======== Data for review ========

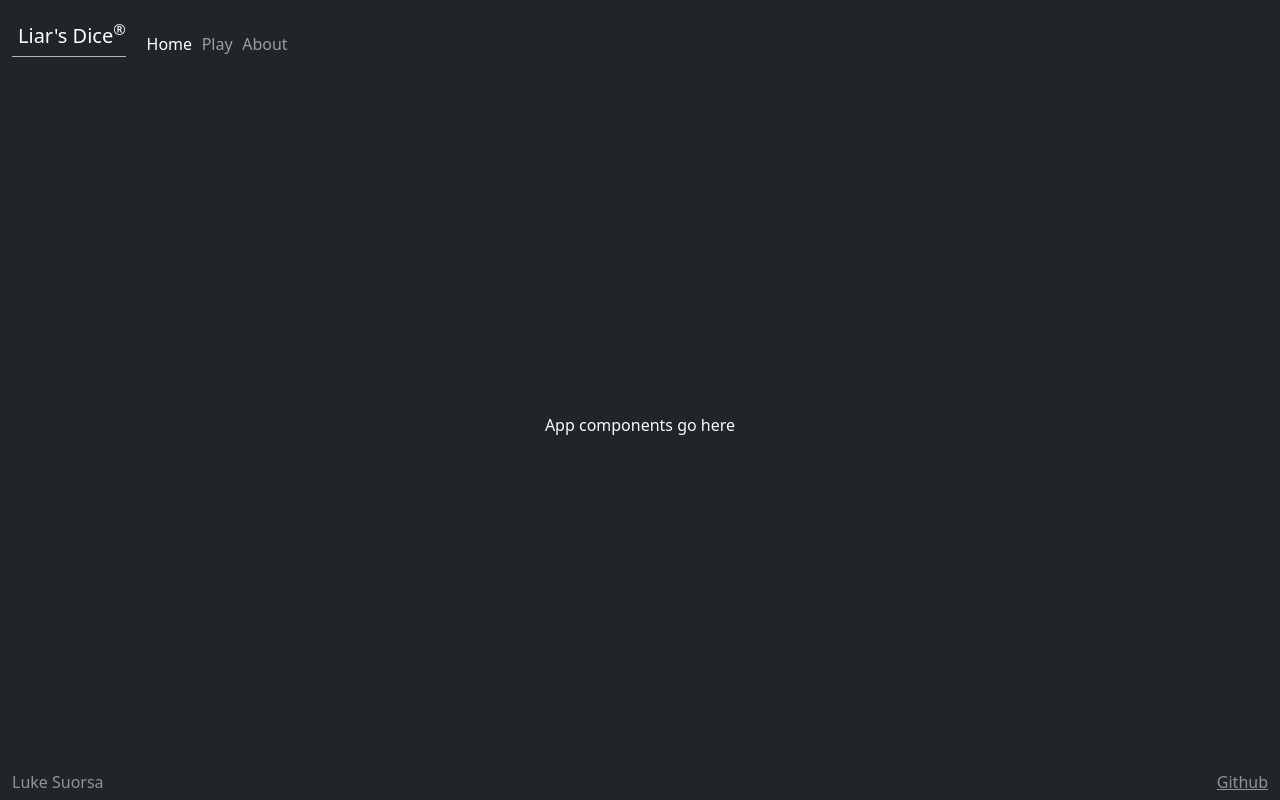
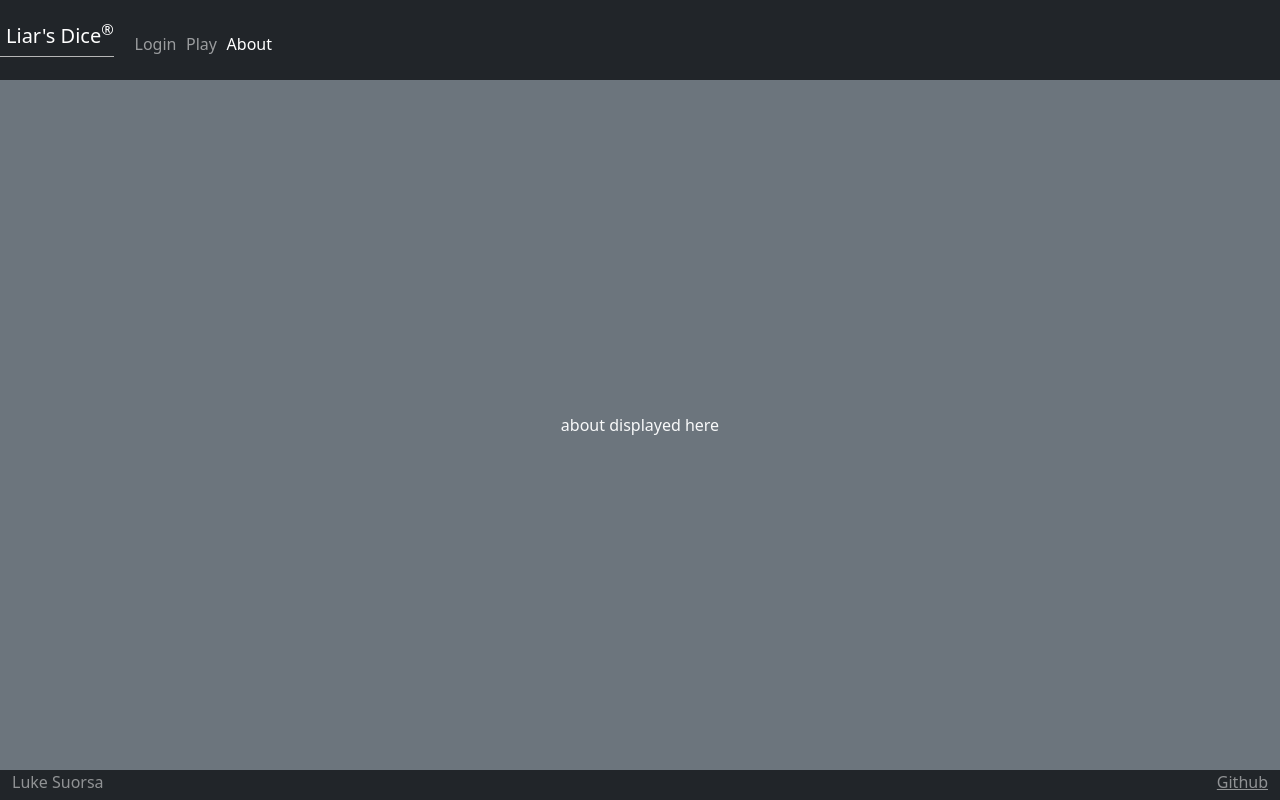
Before and after one commit to lmsuorsa/startup, a React (Vite) app: page /about in a window 1280 px wide. Built offline with nearby package versions, Linux system fonts and the light colour scheme.

Commit message:
routing functionality added

```diff
--- /dev/null
+++ b/src/about/about.jsx
@@ -0,0 +1,9 @@
+import React from 'react';
+
+export function About() {
+  return (
+    <main className="container-fluid bg-secondary text-center">
+      <div>about displayed here</div>
+    </main>
+  );
+}
--- a/src/app.jsx
+++ b/src/app.jsx
@@ -2,27 +2,46 @@
 import 'bootstrap/dist/css/bootstrap.min.css';
 import './app.css';
 
+import { BrowserRouter, NavLink, Route, Routes } from 'react-router-dom';
+import { Login } from './login/login';
+import { Play } from './play/play';
+import { About } from './about/about';
+
 export default function App() {
   return (
+    <BrowserRouter>
       <div className="app bg-dark text-light">
         <header className="container-fluid">
-      <nav className="navbar navbar-dark">
-        <a className="navbar-brand" href="#">Liar's Dice<sup>&reg;</sup></a>
+          <nav className="navbar fixed-top navbar-dark">
+            <div className="navbar-brand">
+              Liar's Dice<sup>&reg;</sup>
+            </div>
             <menu className="navbar-nav">
               <li className="nav-item">
-            <a className="nav-link active" href="index.html">Home</a>
+                <NavLink className="nav-link" to="">
+                  Login
+                </NavLink>
               </li>
               <li className="nav-item">
-            <a className="nav-link" href="play.html">Play</a>
+                <NavLink className="nav-link" to="play">
+                  Play
+                </NavLink>
               </li>
               <li className="nav-item">
-            <a className="nav-link" href="about.html">About</a>
+                <NavLink className="nav-link" to="about">
+                  About
+                </NavLink>
               </li>
             </menu>
           </nav>
         </header>
 
-    <main>App components go here</main>
+        <Routes>
+          <Route path='/' element={<Login />} exact />
+          <Route path='/play' element={<Play />} />
+          <Route path='/about' element={<About />} />
+          <Route path='*' element={<NotFound />} />
+        </Routes>
 
         <footer className="bg-dark text-white-50">
           <div className="container-fluid">
@@ -31,5 +50,10 @@
           </div>
         </footer>
       </div>
+    </BrowserRouter>
   );
 }
+
+function NotFound() {
+  return <main className="container-fluid bg-secondary text-center">404: Return to sender. Address unknown.</main>;
+}
--- /dev/null
+++ b/src/login/login.jsx
@@ -0,0 +1,9 @@
+import React from 'react';
+
+export function Login() {
+  return (
+    <main className="container-fluid bg-secondary text-center">
+      <div>login displayed here</div>
+    </main>
+  );
+}
--- /dev/null
+++ b/src/play/play.jsx
@@ -0,0 +1,9 @@
+import React from 'react';
+
+export function Play() {
+  return (
+    <main className="container-fluid bg-secondary text-center">
+      <div>play displayed here</div>
+    </main>
+  );
+}
```
Lines whose indentation alone changed are shown as unchanged.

========

**About this exercise**: Set every record down exactly, omitting pictures.

**Reply to the task**:
Before and after one commit to lmsuorsa/startup, a React (Vite) app: page /about in a window 1280 px wide. Built offline with nearby package versions, Linux system fonts and the light colour scheme.

Commit message:
routing functionality added

```diff
--- /dev/null
+++ b/src/about/about.jsx
@@ -0,0 +1,9 @@
+import React from 'react';
+
+export function About() {
+  return (
+    <main className="container-fluid bg-secondary text-center">
+      <div>about displayed here</div>
+    </main>
+  );
+}
--- a/src/app.jsx
+++ b/src/app.jsx
@@ -2,27 +2,46 @@
 import 'bootstrap/dist/css/bootstrap.min.css';
 import './app.css';
 
+import { BrowserRouter, NavLink, Route, Routes } from 'react-router-dom';
+import { Login } from './login/login';
+import { Play } from './play/play';
+import { About } from './about/about';
+
 export default function App() {
   return (
+    <BrowserRouter>
       <div className="app bg-dark text-light">
         <header className="container-fluid">
-      <nav className="navbar navbar-dark">
-        <a className="navbar-brand" href="#">Liar's Dice<sup>&reg;</sup></a>
+          <nav className="navbar fixed-top navbar-dark">
+            <div className="navbar-brand">
+              Liar's Dice<sup>&reg;</sup>
+            </div>
             <menu className="navbar-nav">
               <li className="nav-item">
-            <a className="nav-link active" href="index.html">Home</a>
+                <NavLink className="nav-link" to="">
+                  Login
+                </NavLink>
               </li>
               <li className="nav-item">
-            <a className="nav-link" href="play.html">Play</a>
+                <NavLink className="nav-link" to="play">
+                  Play
+                </NavLink>
               </li>
               <li className="nav-item">
-            <a className="nav-link" href="about.html">About</a>
+                <NavLink className="nav-link" to="about">
+                  About
+                </NavLink>
               </li>
             </menu>
           </nav>
         </header>
 
-    <main>App components go here</main>
+        <Routes>
+          <Route path='/' element={<Login />} exact />
+          <Route path='/play' element={<Play />} />
+          <Route path='/about' element={<About />} />
+          <Route path='*' element={<NotFound />} />
+        </Routes>
 
         <footer className="bg-dark text-white-50">
           <div className="container-fluid">
@@ -31,5 +50,10 @@
           </div>
         </footer>
       </div>
+    </BrowserRouter>
   );
 }
+
+function NotFound() {
+  return <main className="container-fluid bg-secondary text-center">404: Return to sender. Address unknown.</main>;
+}
--- /dev/null
+++ b/src/login/login.jsx
@@ -0,0 +1,9 @@
+import React from 'react';
+
+export function Login() {
+  return (
+    <main className="container-fluid bg-secondary text-center">
+      <div>login displayed here</div>
+    </main>
+  );
+}
--- /dev/null
+++ b/src/play/play.jsx
@@ -0,0 +1,9 @@
+import React from 'react';
+
+export function Play() {
+  return (
+    <main className="container-fluid bg-secondary text-center">
+      <div>play displayed here</div>
+    </main>
+  );
+}
```
Lines whose indentation alone changed are shown as unchanged.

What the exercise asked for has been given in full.